THE theory of the aberration of light, and of the absence of any influence of the motion of the earth on the laws of refraction, &c., given by Fresnel in the ninth volume of the Annales de Chimie, p. 57, is really very remarkable. If we suppose the diminished velocity of propagation of light within refracting media to arise solely from the greater density of the aether within them, the elastic force being the same as without, the density which it is necessary to suppose the aether within a medium of refractive index μ to have is μ2, the density in vacuum being taken for unity. Fresnel supposes that the earth passes through the aether without disturbing it, the aether penetrating the earth quite freely. He supposes that a refracting medium moving with the earth carries with it a quantity of aether, of density μ2 − 1, which constitutes the excess of density of the aether within it over the density of the aether in vacuum. He supposes that light is propagated through this aether, of which part is moving with the earth, and part is at rest in space, as it would be if the whole were moving with the velocity of the centre of gravity of any portion of it, that is, with a velocityv being the velocity of the earth. It may be observed however that the result would be the same if we supposed the whole of the aether within the earth to move together, the aether entering the earth in front, and being immediately condensed, and issuing from it behind, where it is immediately rarefied, undergoing likewise sudden condensation or rarefaction in passing from one refracting medium to another. On this supposition, the evident condition that a mass v of the aether must pass in a unit of time across a plane of area unity, drawn anywhere within the earth in a direction perpendicular to that of the

earth’s motion, givesfor the velocity of the aether

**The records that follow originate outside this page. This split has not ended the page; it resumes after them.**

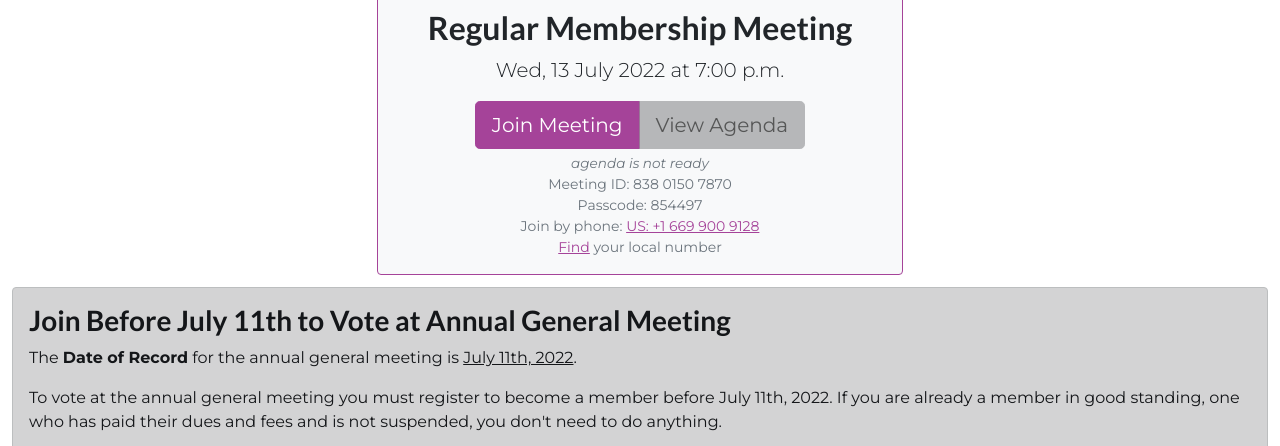
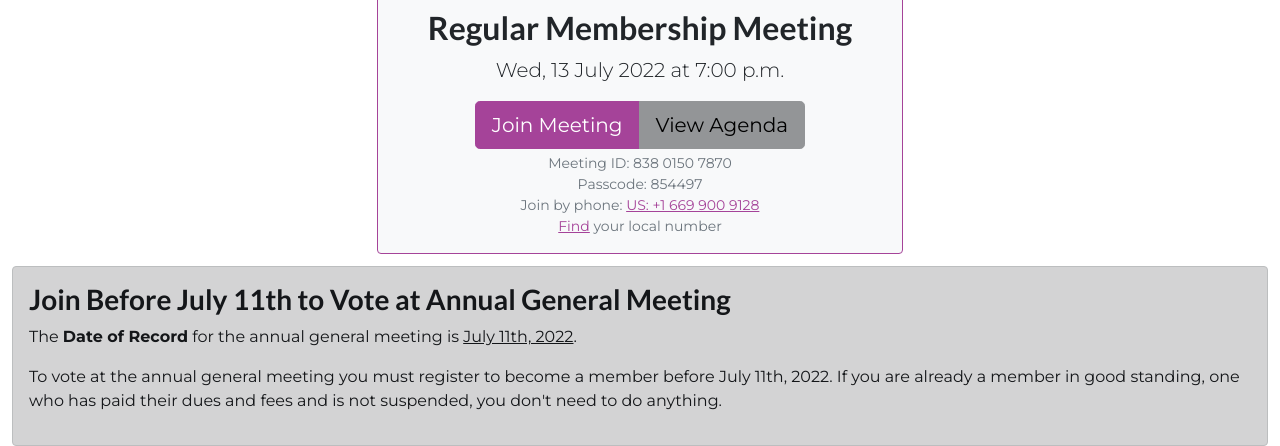
Before and after one commit to sfpride/members, a Jekyll site: the page built from index.html, in a window 1280 px wide and 900 px high, cut to the strip 200-646 px from the top of the window. Built offline with Jekyll 4.4.1, drawn with Linux system fonts in a browser that asks for light colours; some web fonts are replaced.

```diff
--- a/_data/meetings.yml
+++ b/_data/meetings.yml
@@ -18,7 +18,7 @@
   #location: "BEAUX, 2344 Market St, San Francisco, CA 94114"
   zoom-id: 838 0150 7870
   zoom-passcode: 854497
-  #agenda: https://cdn.sfpride.org/docs/meetings/20220713-sfpride-membershipmeeting-packet.pdf
+  agenda: https://cdn.sfpride.org/docs/meetings/20220713-sfpride-membership-agenda.pdf
   #packet: https://cdn.sfpride.org/docs/meetings/20220713-sfpride-membershipmeeting-packet.pdf
 - title: Annual General Meeting
   active: false
```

within a refracting medium. As this idea is rather simpler than Fresnel’s, I shall adopt it in considering his theory. Also, instead of considering the earth as in motion and the aether outside it as at rest, it will be simpler to conceive a velocity equal and opposite to that of the earth impressed both on the earth and on the aether. On this supposition the earth will be at rest; the aether outside it will be moving with a velocity v, and the aether in a refracting medium with a velocity * Communicated by the Author.